Part of my calling is to help churches and individuals equip disciples and connect faith to real life through Christian education ministries. The culture has changed: through technology, changing family structures, increasing diversity and many other factors, the society we grew up in is looking quite different, isn’t it? Not necessarily a bad thing, it just is. In the course I lead for BeADisciple, IFD 186 Active Learning for Today’s Children, we discover multi-sensory teaching methods and the why behind those methods. We also explore caring community, the teacher’s role and much more. It is evident that children are connecting with the Bible Story in different ways in the information age. But we must build relationships with their families in different ways to reach them in the first place.
I’m one to want to connect faith and real life. With all the areas I’m involved with as a Christian Educator, I’m continuously putting it all together in my mind and approach.

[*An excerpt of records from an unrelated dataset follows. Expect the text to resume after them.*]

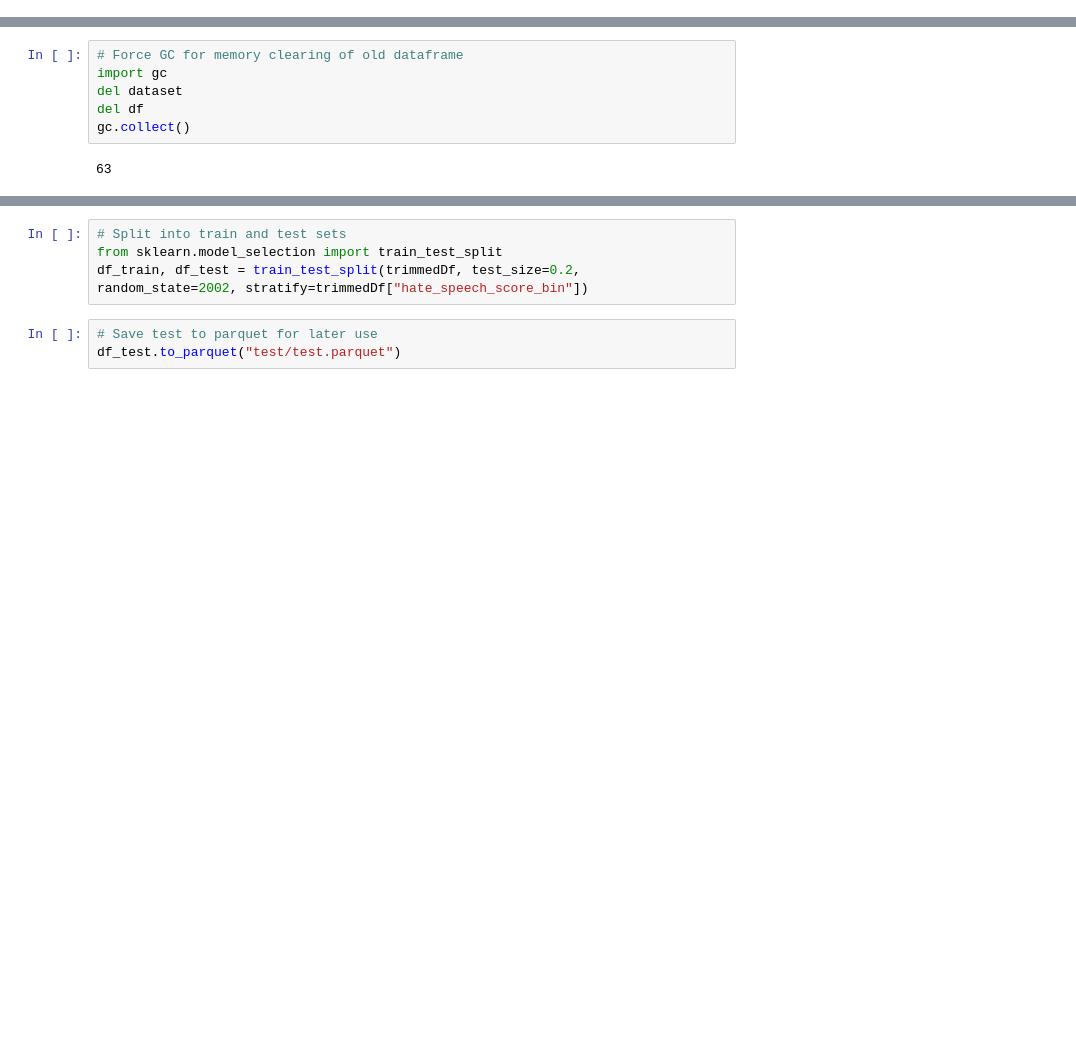
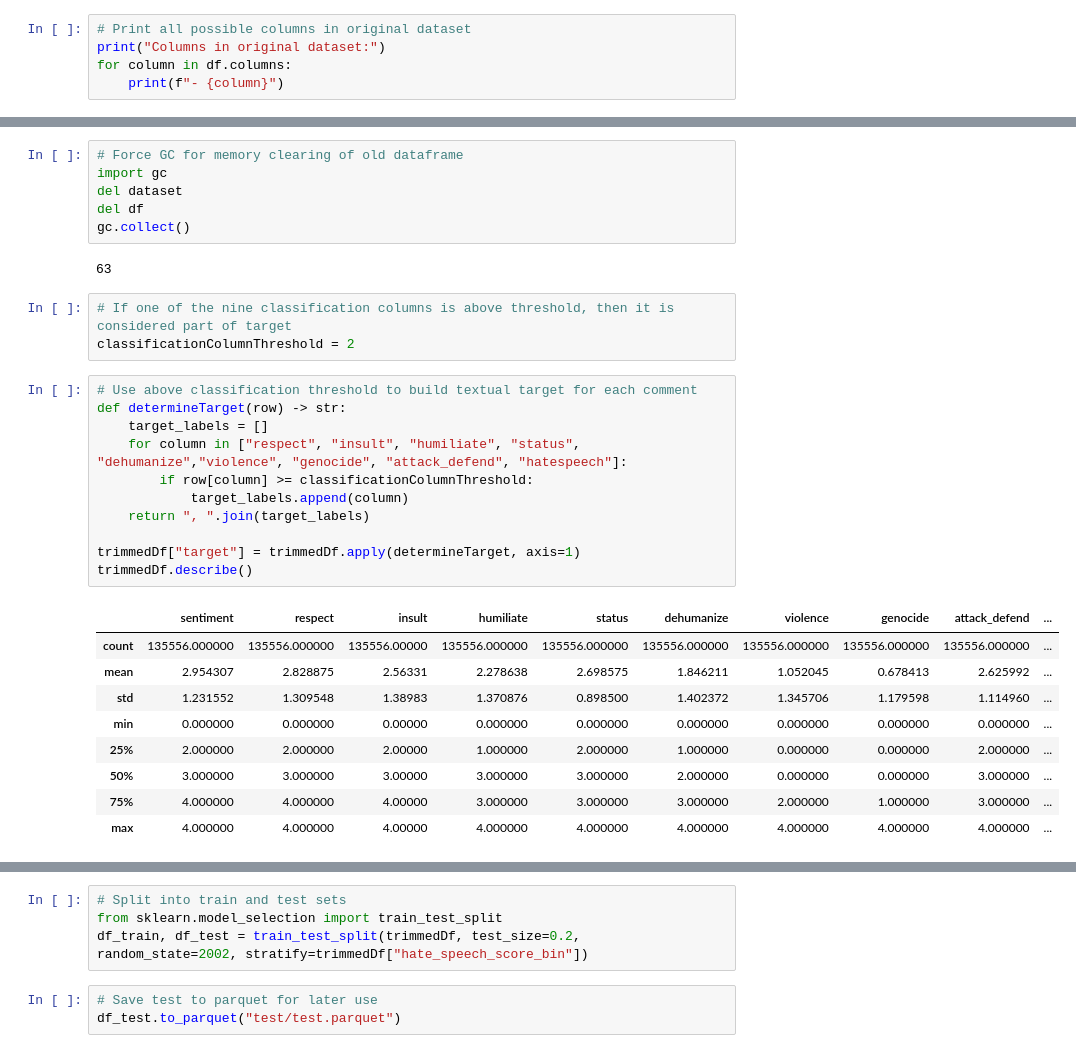
Before and after one commit to cmh02/HSSFLDON, a Jupyter notebook: data/HSSFLDON_DataPreparation.ipynb, the cells around one changed output, grey strips where cells are left out. Drawn from its saved outputs; the diff is of its cells as text; blank space fills up the shorter version.

```diff
--- a/data/HSSFLDON_DataPreparation.ipynb
+++ b/data/HSSFLDON_DataPreparation.ipynb
@@ -24,3 +22,8 @@ df.describe()
 | 75% | 32038.250000 | 8363.000000 | 2.000000 | 4.000000 | 4.000000 | 4.00000 | 3.000000 | 3.000000 | 3.000000 | ... |
 | max | 50070.000000 | 11142.000000 | 3.000000 | 4.000000 | 4.000000 | 4.00000 | 4.000000 | 4.000000 | 4.000000 | ... |
 8 rows × 22 columns
+# %%
+# Print all possible columns in original dataset
+print("Columns in original dataset:")
+for column in df.columns:
+    print(f"- {column}")
@@ -47,3 +87,27 @@ del df
 gc.collect()
 # %% [output]
 63
+# %%
+# If one of the nine classification columns is above threshold, then it is considered part of target
+classificationColumnThreshold = 2
+# %%
+# Use above classification threshold to build textual target for each comment
+def determineTarget(row) -> str:
+    target_labels = []
+    for column in ["respect", "insult", "humiliate", "status", "dehumanize","violence", "genocide", "attack_defend", "hatespeech"]:
+        if row[column] >= classificationColumnThreshold:
+            target_labels.append(column)
+    return ", ".join(target_labels)
+
+trimmedDf["target"] = trimmedDf.apply(determineTarget, axis=1)
+trimmedDf.describe()
+# %% [output]
+|  | sentiment | respect | insult | humiliate | status | dehumanize | violence | genocide | attack_defend | ... |
+| count | 135556.000000 | 135556.000000 | 135556.00000 | 135556.000000 | 135556.000000 | 135556.000000 | 135556.000000 | 135556.000000 | 135556.000000 | ... |
+| mean | 2.954307 | 2.828875 | 2.56331 | 2.278638 | 2.698575 | 1.846211 | 1.052045 | 0.678413 | 2.625992 | ... |
+| std | 1.231552 | 1.309548 | 1.38983 | 1.370876 | 0.898500 | 1.402372 | 1.345706 | 1.179598 | 1.114960 | ... |
+| min | 0.000000 | 0.000000 | 0.00000 | 0.000000 | 0.000000 | 0.000000 | 0.000000 | 0.000000 | 0.000000 | ... |
+| 25% | 2.000000 | 2.000000 | 2.00000 | 1.000000 | 2.000000 | 1.000000 | 0.000000 | 0.000000 | 2.000000 | ... |
+| 50% | 3.000000 | 3.000000 | 3.00000 | 3.000000 | 3.000000 | 2.000000 | 0.000000 | 0.000000 | 3.000000 | ... |
+| 75% | 4.000000 | 4.000000 | 4.00000 | 3.000000 | 3.000000 | 3.000000 | 2.000000 | 1.000000 | 3.000000 | ... |
+| max | 4.000000 | 4.000000 | 4.00000 | 4.000000 | 4.000000 | 4.000000 | 4.000000 | 4.000000 | 4.000000 | ... |
```
Also changed, not shown: parts of 9 cells of this notebook, 5 other files.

Two excellent quick reads that I’ve just finished and recommend are: Right Here, Right Now: Everyday Mission for Everyday People by Alan Hirsch and Lance Ford, 2011, Baker Books and Get Their Name: Grow Your Church By Building New Relationships by Bob Farr, Doug Anderson, and Kay Kotan, 2013, Abingdon Press.
Here are a few takeaways from my recent work:
- We need to be the church in the world 7 days a week to reach children and families, which is exactly how the early church functioned. So we’re actually going back to our roots. For you Methodists coming from the Wesleyan approach, John Wesley and Francis Asbury were all about taking the message out of the building, especially to people who were not in the English educated classes and hence did not attend church.
- We must pay attention to everybody we come into contact with in our community. Right Here, Right Now uses the metaphor of movie and talks about meeting and beholding as Christ did the “extras” or ignored human scenery in your everyday life. I’ve always joked that I should write a book on “How to Be a Christian in a Big Box Store” – it is hard, I know: trying to get through blocked isles with shoppers oblivious to anyone else, stressed-out clerks that don’t look up, almost getting hit in the pedestrian walk, and the shopping carts that take too much time and energy to put into the corral. I’ve challenged myself to greet clerks first with a smile-leading to some briefly sharing a life circumstance they are going through. Patience is also a virtue I work on by being pleasant to rude or harried people. Could you smile, make eye contact, or start a brief, friendly conversation with an overwhelmed parent or grandparent you don’t know?
- Jesus Christ became one of us, hung out with us (especially the “wrong crowd”), listened to us, learned our culture and language, all so that we could connect with him and he with us. Luke 19: 1-10 (The Message) tells the story of Zacchaeus: “Today is my day to be a guest in your home…Everyone who saw the incident was indignant and grumped, ‘What business does he have getting cozy with this crook?’” St. Paul spoke the local culture with people wherever he happened to be in his widespread journeys. So should we. My challenge is getting outside of my tunnel vision world of people just like me. Do you go out of your way to experience your local culture (or sub-culture as it may be)?
- Relationships are key. No one wants to hear what you know or about faith until they know you and how much you care about them as a person. Helping with needs through your local schools is a great way to be the visible serving Church in the world. Relationship quality has decreased. People are lonely even when surrounded by others in a busy world. I’m learning to listen much better. Listen first to families and children. Ask them questions. Enter their world.
- The attraction model is over. We can no longer expect people to show up at Church because it is the expected thing to do and here we and our beautiful building are. It’s now all about being invitational, being real and flawed, and getting to know different people during the week. I’m working on this! Have you invited a family or individual to coffee, a meal, or to an appealing Church ministry or event?
What are YOUR thoughts?
Pamela Deck, based in western North Carolina, is a Certified Associate in Christian Education in the United Methodist Church. With over 25 years experience in education ministry, she hopes to co-learn with you this February 2014 in two online courses, IFD 186 Active Learning for Today’s Children and IFD 185 Becoming An Even Better Sunday School or Small Group Teacher. View her website here and Facebook page: pdeckconsulting.